“I don’t know that film.” Pip was studying literature at NYU. Her professors expected their students to read MADAME BOVARY and Camus’ THE PLAGUE, not stroke books.

“And I wouldn’t expect anything else.” The francophiles intellectuals had no use for pornography other than THE STORY OF O and I gave Pip a 10-minute course in XXX films from DEEP THROAT to BEHIND THE GREEN DOOR. Her eyes shined with joy. She loved celebrities.

“He’s living with this girl, Jill Monro.”

“Jill’s no girl. She had an operation to change her penis into a vagina. She’s the first tranny movie star.”

“No.” Fame and weird was exciting to the young student from the suburbs of Greenwich. “I can’t believe I know a transvestite.”

“Transsexual.” They were two different creatures.

She kissed my cheek for explaining the birds and bees of a hidden sect.

“I love you, Pud.”

Not everyone held porno actors in esteem, but I haunted the Times Squares peepshows in search of arcane films.
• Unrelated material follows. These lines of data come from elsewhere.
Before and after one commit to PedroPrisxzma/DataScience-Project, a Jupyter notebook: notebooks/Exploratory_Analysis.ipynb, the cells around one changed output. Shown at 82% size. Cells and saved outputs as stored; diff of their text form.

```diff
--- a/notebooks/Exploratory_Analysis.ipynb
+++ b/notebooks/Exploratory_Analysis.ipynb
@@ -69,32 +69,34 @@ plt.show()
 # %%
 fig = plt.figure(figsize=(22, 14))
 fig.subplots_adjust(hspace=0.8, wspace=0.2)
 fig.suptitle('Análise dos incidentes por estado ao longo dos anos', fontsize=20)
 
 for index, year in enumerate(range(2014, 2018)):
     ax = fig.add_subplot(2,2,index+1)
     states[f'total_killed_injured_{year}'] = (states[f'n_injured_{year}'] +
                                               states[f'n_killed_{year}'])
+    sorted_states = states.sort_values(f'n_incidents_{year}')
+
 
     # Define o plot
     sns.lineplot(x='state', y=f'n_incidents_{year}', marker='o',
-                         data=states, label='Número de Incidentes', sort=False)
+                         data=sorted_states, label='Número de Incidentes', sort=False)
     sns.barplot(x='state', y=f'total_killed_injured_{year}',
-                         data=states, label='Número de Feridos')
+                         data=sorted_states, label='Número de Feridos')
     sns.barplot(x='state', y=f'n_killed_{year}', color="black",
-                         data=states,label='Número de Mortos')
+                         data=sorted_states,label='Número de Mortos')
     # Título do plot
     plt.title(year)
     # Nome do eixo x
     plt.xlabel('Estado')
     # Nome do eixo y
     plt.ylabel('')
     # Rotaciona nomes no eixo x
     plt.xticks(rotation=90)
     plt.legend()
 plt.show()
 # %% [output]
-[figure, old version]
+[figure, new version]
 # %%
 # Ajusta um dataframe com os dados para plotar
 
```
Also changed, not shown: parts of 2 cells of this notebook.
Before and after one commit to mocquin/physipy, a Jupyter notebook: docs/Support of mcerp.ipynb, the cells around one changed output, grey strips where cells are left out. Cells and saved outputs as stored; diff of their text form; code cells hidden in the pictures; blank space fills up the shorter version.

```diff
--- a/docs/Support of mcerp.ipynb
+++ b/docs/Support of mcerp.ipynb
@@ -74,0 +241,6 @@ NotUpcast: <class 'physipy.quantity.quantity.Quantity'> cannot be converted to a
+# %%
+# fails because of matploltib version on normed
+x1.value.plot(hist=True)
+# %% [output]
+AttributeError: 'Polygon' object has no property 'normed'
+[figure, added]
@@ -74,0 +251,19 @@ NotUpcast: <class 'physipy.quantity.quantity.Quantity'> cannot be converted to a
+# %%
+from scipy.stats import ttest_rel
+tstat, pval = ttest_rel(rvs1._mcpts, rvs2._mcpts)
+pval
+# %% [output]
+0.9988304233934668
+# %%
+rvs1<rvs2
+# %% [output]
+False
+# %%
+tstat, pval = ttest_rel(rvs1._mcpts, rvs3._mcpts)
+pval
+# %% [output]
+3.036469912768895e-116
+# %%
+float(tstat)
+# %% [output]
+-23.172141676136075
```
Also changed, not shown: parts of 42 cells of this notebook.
My hillbilly girlfriend had no idea about my research. It was a secret I kept close to my heart.

That May Pip decided to throw a party for several Geminis. An underground designer of nightclubs decorated her apartment. She had invited a hundred people. Over 200 crammed into the duplex. I knew many of them, since I was one of the birthday boys.

“I hear Mr. 10 ˝ is coming,” Klaus whispered in my ear. The German opera singer was a fiend of size and he shivered saying, “10 ˝. Divine.”

Klaus and I discussed gay prone films, as if we were voting for the Oscars. My hillbilly girlfriend didn’t drink and Alice wandered off to CBGBs. A minute later a curly-haired man came up to me and said, “I thought she would never leave. My name is Mark.”

“Pip talked about you.” I looked through the crowd. His better half wasn’t in the room.

“She talked about you too.” Marc was wearing a white jumpsuit. He was the thinnest person in the room. His hand touched my ass. “You want to do some blow?”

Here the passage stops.